## Information

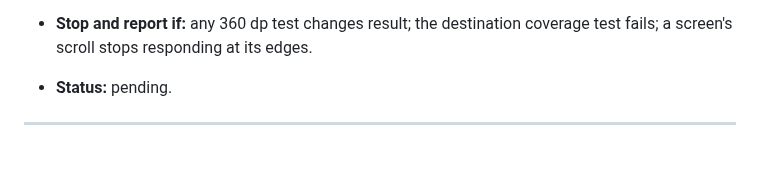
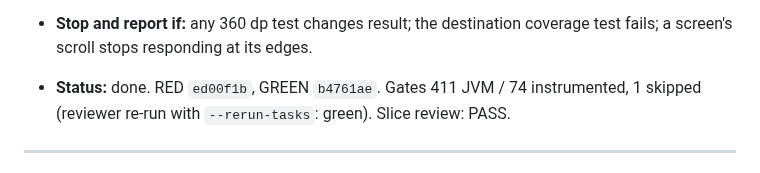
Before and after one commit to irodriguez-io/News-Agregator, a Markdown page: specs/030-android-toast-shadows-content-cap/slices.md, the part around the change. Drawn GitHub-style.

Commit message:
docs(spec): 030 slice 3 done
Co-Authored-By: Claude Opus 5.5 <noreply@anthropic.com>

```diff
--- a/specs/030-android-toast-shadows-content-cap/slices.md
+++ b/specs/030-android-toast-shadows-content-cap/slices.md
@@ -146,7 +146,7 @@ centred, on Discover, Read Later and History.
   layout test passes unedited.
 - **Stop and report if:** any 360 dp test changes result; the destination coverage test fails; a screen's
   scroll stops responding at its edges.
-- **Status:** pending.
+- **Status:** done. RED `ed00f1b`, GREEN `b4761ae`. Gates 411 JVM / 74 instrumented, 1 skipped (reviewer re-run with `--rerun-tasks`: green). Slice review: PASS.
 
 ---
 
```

## Exercise description
Write down how many lines of the data above contain the word "shadows", with nothing else.

## Problem solution
3